Change detection data:
◆ ◆ ◆ ◆ ◆

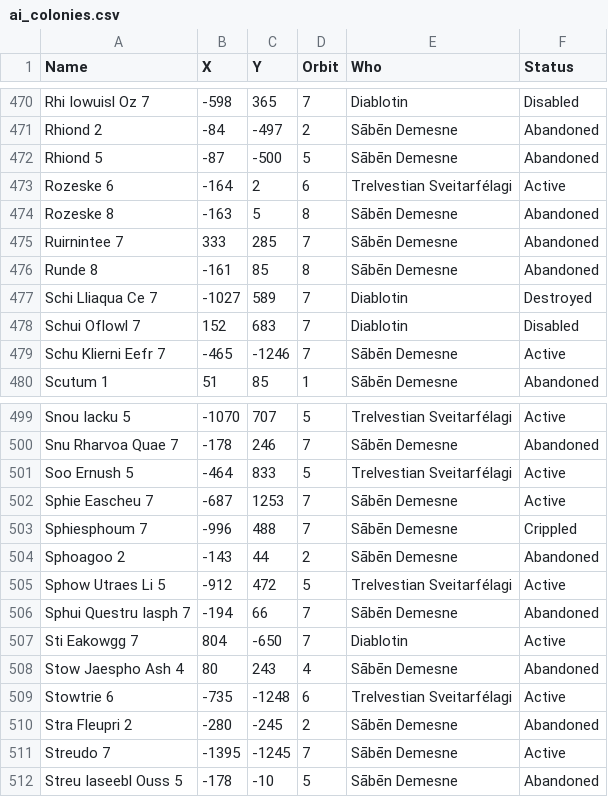
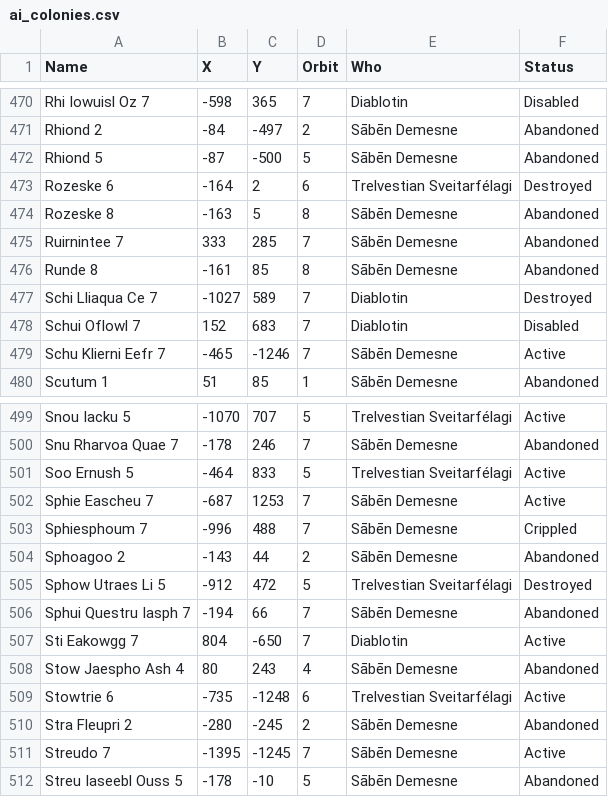
Before and after one commit to lemming552/Lacuna, a CSV file: data/ai_colonies.csv, drawn as a sheet; only a part is shown, gaps mark what is left out; the diff covers the shown part only.

```diff
--- a/data/ai_colonies.csv
+++ b/data/ai_colonies.csv
@@ -472,3 +472,3 @@
 "Rhiond 5"	-87	-500	5	"Sābēn Demesne"	"Abandoned"
-"Rozeske 6"	-164	2	6	"Trelvestian Sveitarfélagi"	"Active"
+"Rozeske 6"	-164	2	6	"Trelvestian Sveitarfélagi"	"Destroyed"
 "Rozeske 8"	-163	5	8	"Sābēn Demesne"	"Abandoned"
@@ -504,3 +504,3 @@
 "Sphoagoo 2"	-143	44	2	"Sābēn Demesne"	"Abandoned"
-"Sphow Utraes Li 5"	-912	472	5	"Trelvestian Sveitarfélagi"	"Active"
+"Sphow Utraes Li 5"	-912	472	5	"Trelvestian Sveitarfélagi"	"Destroyed"
 "Sphui Questru Iasph 7"	-194	66	7	"Sābēn Demesne"	"Abandoned"
```
Also changed, not shown: 8 edited cells elsewhere in this file.
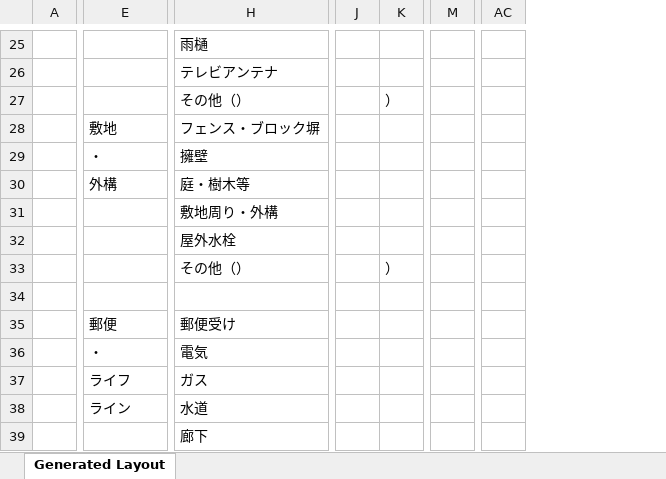
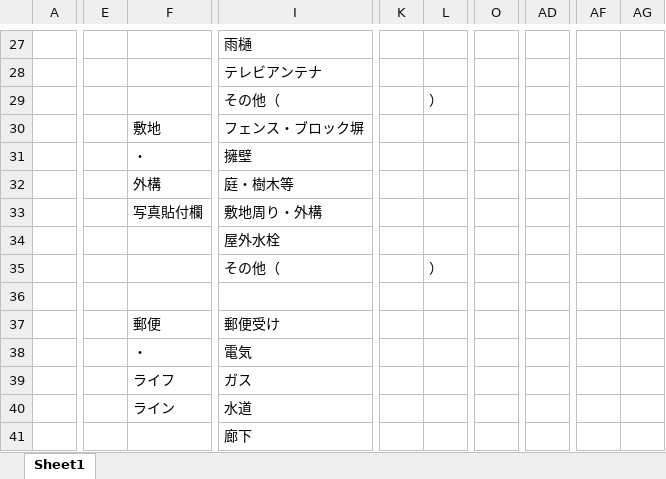
Before and after one commit to TakumiHata/Sheetling, an Excel workbook: data/out/動作確認/001750010.xlsx, sheet Sheet1, drawn as a sheet; only a part is shown, gaps mark what is left out; values as stored, in another font and other column widths than the file's, no cell formats; removed rows and columns are numbered as before the commit, all else as after; the diff covers the shown part only; the diff names each change by its address in the sheet, - before the commit and + after, or states it on an @@ line.

```diff
--- a/data/out/動作確認/001750010.xlsx (sheet Sheet1)
+++ b/data/out/動作確認/001750010.xlsx (sheet Sheet1)
-sheet tab: Generated Layout
+sheet tab: Sheet1
+column E, empty
-column J, empty
-column K, rows 27-33: ） |  |  |  |  |  | ）
+column K, empty
+column L, rows 29-35: ） |  |  |  |  |  | ）
-column M, empty
+column O, empty
-column AC, empty
+column AD, empty
+column AF, empty
+column AG, empty
-I29: その他（）
+I29: その他（
-F33: (empty)
+F33: 写真貼付欄
-I35: その他（）
+I35: その他（
```
Also changed, not shown: 49 added rows, 10 removed rows, 1 moved row and 7 edited cells elsewhere in this sheet, cell formats, 8 other files.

◆ ◆ ◆ ◆ ◆

(EXERCISE): When you repeat the records, reproduce each line exactly and drop the images.

(ANSWER SPACE):
Before and after one commit to lemming552/Lacuna, a CSV file: data/ai_colonies.csv, drawn as a sheet; only a part is shown, gaps mark what is left out; the diff covers the shown part only.

```diff
--- a/data/ai_colonies.csv
+++ b/data/ai_colonies.csv
@@ -472,3 +472,3 @@
 "Rhiond 5"	-87	-500	5	"Sābēn Demesne"	"Abandoned"
-"Rozeske 6"	-164	2	6	"Trelvestian Sveitarfélagi"	"Active"
+"Rozeske 6"	-164	2	6	"Trelvestian Sveitarfélagi"	"Destroyed"
 "Rozeske 8"	-163	5	8	"Sābēn Demesne"	"Abandoned"
@@ -504,3 +504,3 @@
 "Sphoagoo 2"	-143	44	2	"Sābēn Demesne"	"Abandoned"
-"Sphow Utraes Li 5"	-912	472	5	"Trelvestian Sveitarfélagi"	"Active"
+"Sphow Utraes Li 5"	-912	472	5	"Trelvestian Sveitarfélagi"	"Destroyed"
 "Sphui Questru Iasph 7"	-194	66	7	"Sābēn Demesne"	"Abandoned"
```
Also changed, not shown: 8 edited cells elsewhere in this file.
Before and after one commit to TakumiHata/Sheetling, an Excel workbook: data/out/動作確認/001750010.xlsx, sheet Sheet1, drawn as a sheet; only a part is shown, gaps mark what is left out; values as stored, in another font and other column widths than the file's, no cell formats; removed rows and columns are numbered as before the commit, all else as after; the diff covers the shown part only; the diff names each change by its address in the sheet, - before the commit and + after, or states it on an @@ line.

```diff
--- a/data/out/動作確認/001750010.xlsx (sheet Sheet1)
+++ b/data/out/動作確認/001750010.xlsx (sheet Sheet1)
-sheet tab: Generated Layout
+sheet tab: Sheet1
+column E, empty
-column J, empty
-column K, rows 27-33: ） |  |  |  |  |  | ）
+column K, empty
+column L, rows 29-35: ） |  |  |  |  |  | ）
-column M, empty
+column O, empty
-column AC, empty
+column AD, empty
+column AF, empty
+column AG, empty
-I29: その他（）
+I29: その他（
-F33: (empty)
+F33: 写真貼付欄
-I35: その他（）
+I35: その他（
```
Also changed, not shown: 49 added rows, 10 removed rows, 1 moved row and 7 edited cells elsewhere in this sheet, cell formats, 8 other files.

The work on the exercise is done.